The Propel World card is oriented more toward the bank's business clientele, and offers triple point on airline purchases and double points at hotels. The World card also offers $100 in travel incidentals reimbursement, as well as free upgrades and amenities such as free breakfast at more than 1,000 hotels around the world.

Not surprisingly, these benefits come at a higher price. The World card's annual fee is $175, but like the 365, it is free for the first year.

I previously mentioned how Wells is great at cross-selling their products. To that end, both cards offer generous reward bonuses to existing Wells Fargo customers. Those customers who have a checking account with the bank get 10% more reward points. With a PMA checking package (the company's premier account), the bonus jumps to 25%. And, with more than $250,000 in total assets with the bank, a 50% reward bonus is offered.

What's the potential?
According to Wells Fargo's "Vision and Values" brochure, only about one in three of the bank's customers currently have a Wells Fargo credit card. So, using the estimate of 70 million total customers, this implies there are nearly 47 million customers who don't yet have a credit card with the bank.

Sure, some might not be able to qualify for a credit card, but perhaps there is a large number who simply have not been impressed with the bank's previous credit card offerings. This is a huge untapped potential customer base for American Express, and Wells Fargo likes to focus tremendous effort on pushing new products.

Impact on American Express
If this partnership proves to be successful in significantly expanding Amex's customer base; it could be the first of several to come for American Express.

Just to put the potential in perspective, consider that even if Wells Fargo is successful in only getting 10% of their customers who don't already have a card to sign up, it would mean a 4.5% increase in American Express' customer base.

According to the most recent data available, the average American Express cardholder charges about $4,200 per year to their card. So, if each Propel customer uses their card for this amount, it would mean nearly $700 million in new merchant fee income alone, since Amex charges merchants about 3.5% of sales.

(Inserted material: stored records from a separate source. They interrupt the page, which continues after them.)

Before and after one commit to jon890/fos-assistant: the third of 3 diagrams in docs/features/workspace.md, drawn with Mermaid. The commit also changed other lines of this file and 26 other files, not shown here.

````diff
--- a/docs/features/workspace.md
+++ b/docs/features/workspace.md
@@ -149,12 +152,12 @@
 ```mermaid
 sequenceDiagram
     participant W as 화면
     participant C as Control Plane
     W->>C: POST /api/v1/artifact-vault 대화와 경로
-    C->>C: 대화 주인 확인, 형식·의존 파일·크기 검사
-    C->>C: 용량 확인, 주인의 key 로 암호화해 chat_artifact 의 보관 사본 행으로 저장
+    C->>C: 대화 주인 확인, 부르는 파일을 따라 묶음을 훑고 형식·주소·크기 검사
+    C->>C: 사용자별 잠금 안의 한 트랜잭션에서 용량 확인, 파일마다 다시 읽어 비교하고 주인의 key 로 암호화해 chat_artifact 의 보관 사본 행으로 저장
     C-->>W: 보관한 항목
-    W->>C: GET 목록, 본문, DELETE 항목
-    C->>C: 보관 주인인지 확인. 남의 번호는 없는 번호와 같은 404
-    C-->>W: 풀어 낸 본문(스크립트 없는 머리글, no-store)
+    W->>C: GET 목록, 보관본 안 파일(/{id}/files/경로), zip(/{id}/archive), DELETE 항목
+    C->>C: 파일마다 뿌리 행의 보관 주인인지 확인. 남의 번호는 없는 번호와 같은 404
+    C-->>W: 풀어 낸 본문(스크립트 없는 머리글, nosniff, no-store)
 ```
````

This is very speculative, and the actual number of cards issued could be much more or less than this, but the point here is there is tremendous potential in this partnership. Also, if American Express successfully adds hundreds of millions to their fee income, you can bet they'll be looking into other untapped customer bases as well.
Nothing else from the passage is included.